(Revision tracking records)
• • • • •
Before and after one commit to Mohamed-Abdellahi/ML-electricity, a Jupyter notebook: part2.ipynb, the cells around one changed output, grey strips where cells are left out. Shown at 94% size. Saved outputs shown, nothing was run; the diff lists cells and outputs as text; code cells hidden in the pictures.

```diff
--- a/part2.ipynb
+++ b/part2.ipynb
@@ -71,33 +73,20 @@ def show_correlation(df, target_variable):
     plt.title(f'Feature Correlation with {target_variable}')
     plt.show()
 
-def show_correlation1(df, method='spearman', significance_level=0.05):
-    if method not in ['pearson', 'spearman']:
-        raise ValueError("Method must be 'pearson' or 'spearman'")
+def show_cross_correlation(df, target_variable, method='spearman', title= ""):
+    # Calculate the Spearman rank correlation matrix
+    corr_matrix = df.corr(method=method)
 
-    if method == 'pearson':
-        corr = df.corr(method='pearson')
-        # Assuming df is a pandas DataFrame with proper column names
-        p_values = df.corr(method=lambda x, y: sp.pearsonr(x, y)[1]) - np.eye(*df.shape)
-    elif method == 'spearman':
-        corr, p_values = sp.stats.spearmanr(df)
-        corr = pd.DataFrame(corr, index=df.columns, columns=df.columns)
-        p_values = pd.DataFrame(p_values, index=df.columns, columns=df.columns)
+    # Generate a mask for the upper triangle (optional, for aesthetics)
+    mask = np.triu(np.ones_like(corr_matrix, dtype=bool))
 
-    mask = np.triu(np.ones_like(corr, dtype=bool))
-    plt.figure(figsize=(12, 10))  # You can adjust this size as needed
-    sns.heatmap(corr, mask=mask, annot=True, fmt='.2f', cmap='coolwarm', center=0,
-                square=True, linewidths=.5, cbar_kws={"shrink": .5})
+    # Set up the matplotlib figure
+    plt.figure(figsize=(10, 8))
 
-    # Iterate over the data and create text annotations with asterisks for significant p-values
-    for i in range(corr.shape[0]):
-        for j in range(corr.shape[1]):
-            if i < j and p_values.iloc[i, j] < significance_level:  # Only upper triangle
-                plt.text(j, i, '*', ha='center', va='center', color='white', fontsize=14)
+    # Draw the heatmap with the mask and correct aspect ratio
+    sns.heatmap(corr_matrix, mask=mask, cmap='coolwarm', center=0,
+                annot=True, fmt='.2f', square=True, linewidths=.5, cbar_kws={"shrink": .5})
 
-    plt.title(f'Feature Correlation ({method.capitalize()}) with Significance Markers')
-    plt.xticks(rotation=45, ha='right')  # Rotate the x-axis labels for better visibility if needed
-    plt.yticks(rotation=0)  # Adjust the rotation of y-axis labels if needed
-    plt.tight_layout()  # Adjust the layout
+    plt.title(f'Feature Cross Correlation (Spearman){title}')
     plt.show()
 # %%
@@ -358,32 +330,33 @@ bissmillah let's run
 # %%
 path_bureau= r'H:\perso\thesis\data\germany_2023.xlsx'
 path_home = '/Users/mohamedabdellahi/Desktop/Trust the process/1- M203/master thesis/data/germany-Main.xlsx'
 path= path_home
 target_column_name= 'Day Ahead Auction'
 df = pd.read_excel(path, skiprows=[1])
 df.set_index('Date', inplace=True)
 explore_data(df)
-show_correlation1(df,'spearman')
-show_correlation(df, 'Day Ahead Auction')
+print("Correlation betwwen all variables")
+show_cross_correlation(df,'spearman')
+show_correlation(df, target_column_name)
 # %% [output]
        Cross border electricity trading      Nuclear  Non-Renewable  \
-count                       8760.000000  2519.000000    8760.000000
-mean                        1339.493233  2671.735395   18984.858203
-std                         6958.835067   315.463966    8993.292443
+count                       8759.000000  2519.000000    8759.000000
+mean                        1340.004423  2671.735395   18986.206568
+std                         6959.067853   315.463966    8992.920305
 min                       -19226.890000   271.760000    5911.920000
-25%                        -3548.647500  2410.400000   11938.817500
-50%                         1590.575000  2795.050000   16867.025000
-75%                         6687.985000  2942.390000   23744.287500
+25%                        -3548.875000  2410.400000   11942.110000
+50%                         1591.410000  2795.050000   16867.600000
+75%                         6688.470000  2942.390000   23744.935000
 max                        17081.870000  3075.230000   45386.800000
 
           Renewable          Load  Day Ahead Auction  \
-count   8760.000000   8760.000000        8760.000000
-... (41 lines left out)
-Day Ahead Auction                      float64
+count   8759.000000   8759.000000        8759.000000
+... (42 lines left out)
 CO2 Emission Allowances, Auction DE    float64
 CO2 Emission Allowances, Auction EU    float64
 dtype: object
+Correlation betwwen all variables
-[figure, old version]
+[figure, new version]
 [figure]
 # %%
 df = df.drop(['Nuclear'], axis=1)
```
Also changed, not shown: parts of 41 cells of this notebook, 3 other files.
• • • • •
▶ **Task**:
Return the lines above that include the string "with".

▶ **Solution**:
     plt.title(f'Feature Correlation with {target_variable}')
-        # Assuming df is a pandas DataFrame with proper column names
-    # Iterate over the data and create text annotations with asterisks for significant p-values
+    # Draw the heatmap with the mask and correct aspect ratio
-    plt.title(f'Feature Correlation ({method.capitalize()}) with Significance Markers')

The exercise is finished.